Bishop Arts Station, easily the largest mixed-use real estate project to come to Bishop Arts District in decades, appears to remain on track for an August groundbreaking.
Since the developer, Alamo Manhattan, obtained approval from Dallas City Council in March for $11.75 million in tax increment financing, this $57 million multifamily and retail development has been back to the Urban Design Peer Review Panel.
The UDPRP saw an updated and more detailed version of designs at a May 22 session, with particular focus on the plaza portion and how it interacts with the Dallas Area Rapid Transit light rail station to be placed there.
Bishop Arts Station is to include 209 apartment units and 25,200 square feet of restaurant and retail space. It is located at the northwest and southeast corners of Zang Boulevard and West Davis Street. Conditions for the TIF money include a mixed income housing policy, with at least 20 percent of units at affordable rates for 15 years. Alamo Manhattan must obtain the building permit by June 30, 2017 and a certificate of occupancy by Dec. 31, 2019.
Meanwhile, there is a sense in the community that the project has come a long way from the concept that received so much criticism last year.
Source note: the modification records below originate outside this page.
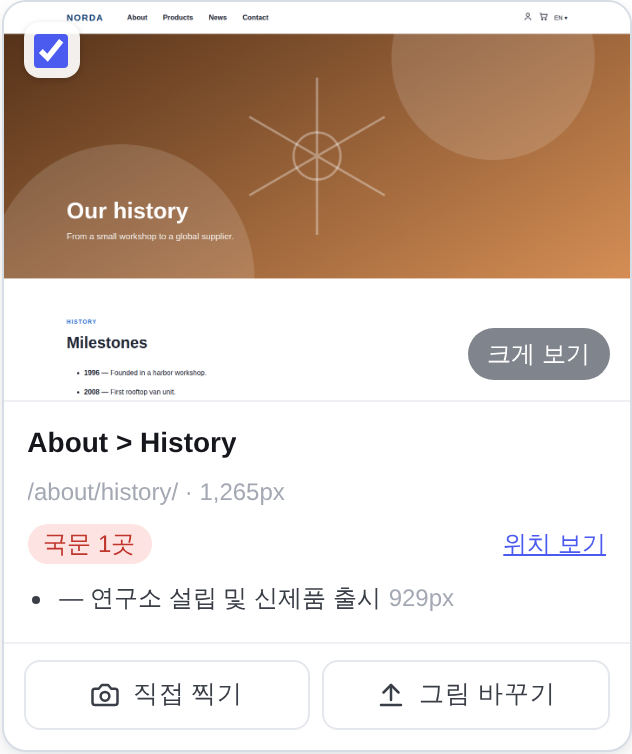
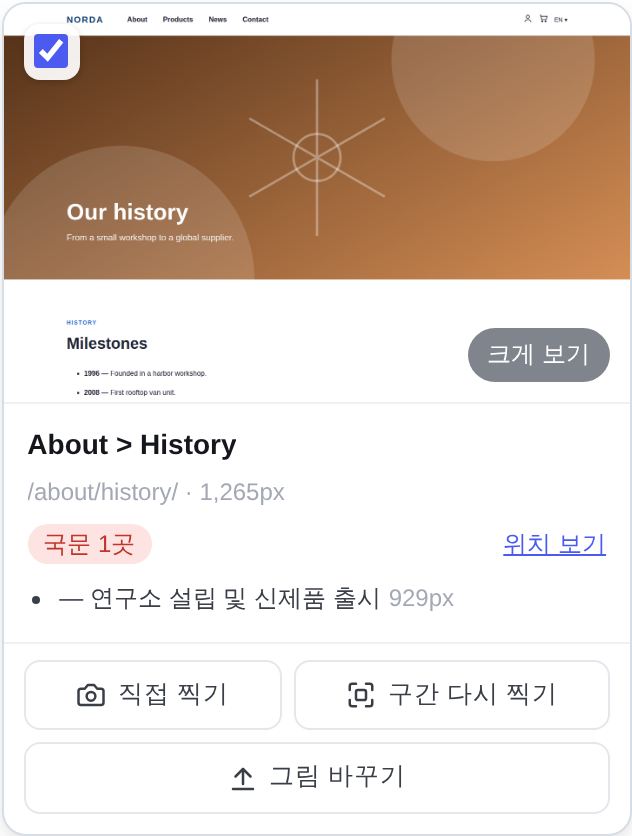
매뉴얼 그림 새 화면으로, 받는 사람 안내에 구간 다시 찍기·카페24·영상 안내
- docs/manual: 1~6·8·9 를 지금 화면으로 다시 찍고, 카페24 상품(12)·카드 버튼(13)·
  구간 보기(14)·구간 창(15)·영상 불러오는 중(16)을 더한다.
- 구간 다시 찍기로 구간 높이가 바뀌면 그 아래의 언어 검수 위치도 옮긴다.

Claude-Session: https://claude.ai/code/session_01WSRWGQYgHkbJGfHEryUGM1

diff --git a/tools/capture-engine/받는사람-안내.md b/tools/capture-engine/받는사람-안내.md
@@ -25,8 +25,12 @@ bash <(curl -fsSL https://raw.githubusercontent.com/pearlJng/website-capture02/c
 1. 주소를 넣고 **분석하기** → 메뉴구조가 나옵니다. 찍을 페이지를 체크합니다(깊이로 한 번에 고를 수 있습니다).
 2. 화면 크기(1440 / 1920 / 375)를 고르고 **캡처 시작**.
 3. 카드에서 결과를 보고, 체크한 것만 **출력하기**(이미지 폴더 또는 PDF 한 권). 저장 위치는 맥의 저장 창에서 정합니다.
-4. 자동으로 잘 안 찍히는 페이지는 카드의 **직접 찍기** → 크롬 창 위 가운데 버튼으로 화면을 하나씩 찍고 **완성**.
+4. 한 구간만 잘못 찍혔으면 카드의 **구간 다시 찍기** → 구간을 고르면 크롬 창이 그 구간에서 열립니다. 원하는 순간에 **이 화면 찍기** → **바꿔 넣기**.
+5. 페이지 전체가 잘 안 찍히면 카드의 **직접 찍기** → 크롬 창 위 가운데 버튼으로 화면을 하나씩 찍고 **완성**.
+6. 카페24 쇼핑몰은 메뉴구조의 상품 목록(SHOP 등) 아래에 상품이 붙습니다. 상품 상세는 첫 상품 하나만 기본으로 고르니, 더 필요하면 체크하세요.
 
 ## 문제가 생기면
 - 앱이 안 열리면: 앱을 한 번 더 눌러 봅니다. 그래도 안 되면 `~/Library/Logs/웹사이트 스냅샷.log` 파일을 담당자에게 보냅니다.
 - 메뉴가 안 잡히면: 2단계의 "메뉴를 찾지 못했어요 — 진단" 내용을 캡처해 담당자에게 보냅니다.
+- 배경 영상이 비어 찍히면: 영상 파일이 크면 처음엔 늦게 뜹니다. 앱이 대신 받아 넣으니 한 번 더 찍어 보고, 카드에 뜬 안내 문구를 담당자에게 보냅니다.
+- 분석 결과에 "구글 크롬을 찾지 못해" 경고가 뜨면 크롬을 설치한 뒤 앱을 다시 켭니다 (없으면 MP4·유튜브 영상이 비어 찍힙니다).
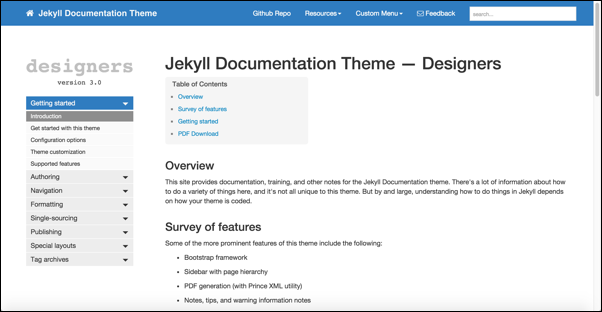
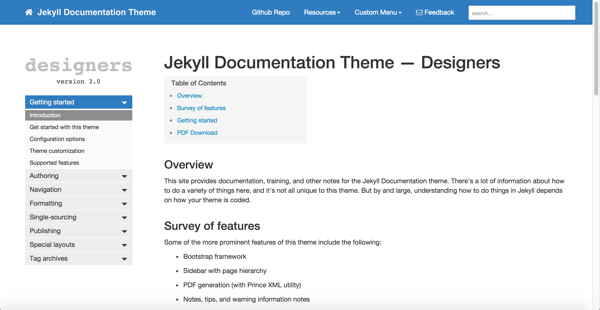
content update

diff --git a/_posts/2015/8/2015-08-13-version-3-jekyll-documentation-theme-released.md..md b/_posts/2015/8/2015-08-13-version-3-jekyll-documentation-theme-released.md..md
@@ -19,11 +19,11 @@ To see an example of the single sourced outputs, see the following:
 
 The Designers output has detailed instructions for working with the theme.
 
-<a href="http://idratherbetellingstories.com/documentation-theme-jekyll/doc_designers/"><img src="{{ "/images/jekyllthemescreenshot.png" | prepend: site.baseurl }}" alt="Documentation theme screenshot" /></a>
+<a href="http://idratherbetellingstories.com/documentation-theme-jekyll/doc_designers/"><img src="{{ "/images/jekyllthemescreenshot.png" | prepend: site.baseurl }}" alt="Documentation theme screenshot" style="border: 1px solid gray;" /></a>
 
 The Writers output is a slightly scaled back version of the same content, with another theme applied.
 
-<a href="http://idratherbetellingstories.com/documentation-theme-jekyll/doc_writers/"><img src="{{ "/images/jekyllthemewriters.png" | prepend: site.baseurl }}" alt="Documentation theme screenshot" /></a>
+<a href="http://idratherbetellingstories.com/documentation-theme-jekyll/doc_writers/"><img src="{{ "/images/jekyllthemewriters.png" | prepend: site.baseurl }}" alt="Documentation theme screenshot" style="border: 1px solid gray;" /></a>
 
 ## Prominent theme features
Alamo Manhattan made significant changes in response to concerns that Bishop Arts Station was just a clone of Uptown style of development, without regard to the unique nature of Bishop Arts.
David Spence of Good Space, an attorney and long-time developer and champion of Bishop Arts, likened the most recent designs to downtown Fort Worth: “They went from using red brick to buff-colored (yellow) brick.
Spence was also optimistic about the marketability of the project.
“There are tons of people, especially young educated people, who want to come back to the city to live. My tenants who moved here typically grew up in the suburbs, now have a degree and don’t want to go back to the suburbs,” Spence said.
Uptown is a much more expensive option and has a different vibe, Spence added. Potential renters are coming because they’re attracted to the racial and economic diversity that North Oak Cliff has. Five years ago, rents were going for around $1 per square foot. By the time of the project’s estimated completion in April 2018, Bishop Arts Station will probably command $2 per square foot.
Demand for retail is strong as well, he added. There have been concerns in the community on whether local merchants will be able to participate, or will the usual mix of national chains dominate?
“I don’t know. That’s what we’re going to find out. It’s an experiment. I know (Alamo Manhattan president) Matt Segrest is fascinated with this urban landscape. He is wanting to take it to the next level and not homogenize it. The problem is all these people are borrowing money, and the lenders are comfortable with lending to J.Crew and that ilk,” Spence said.
Another major element of the project is its density and the tie-in to the streetcar extension DART is laying in that direction.
“We spent close to $60 million bringing the streetcar downtown to that point, and it’s $1 million a year per mile to operate. The only way that works is if you bring in density. The city has made a very expensive investment at that corner and anybody in transit-oriented development will tell you that you’ve got to build density all along that route if you want to get any return on investment,” Spence said.
Alamo Manhattan was the first in this decade to gamble on this area of North Oak Cliff, but several other projects of even higher density are on the drawing boards.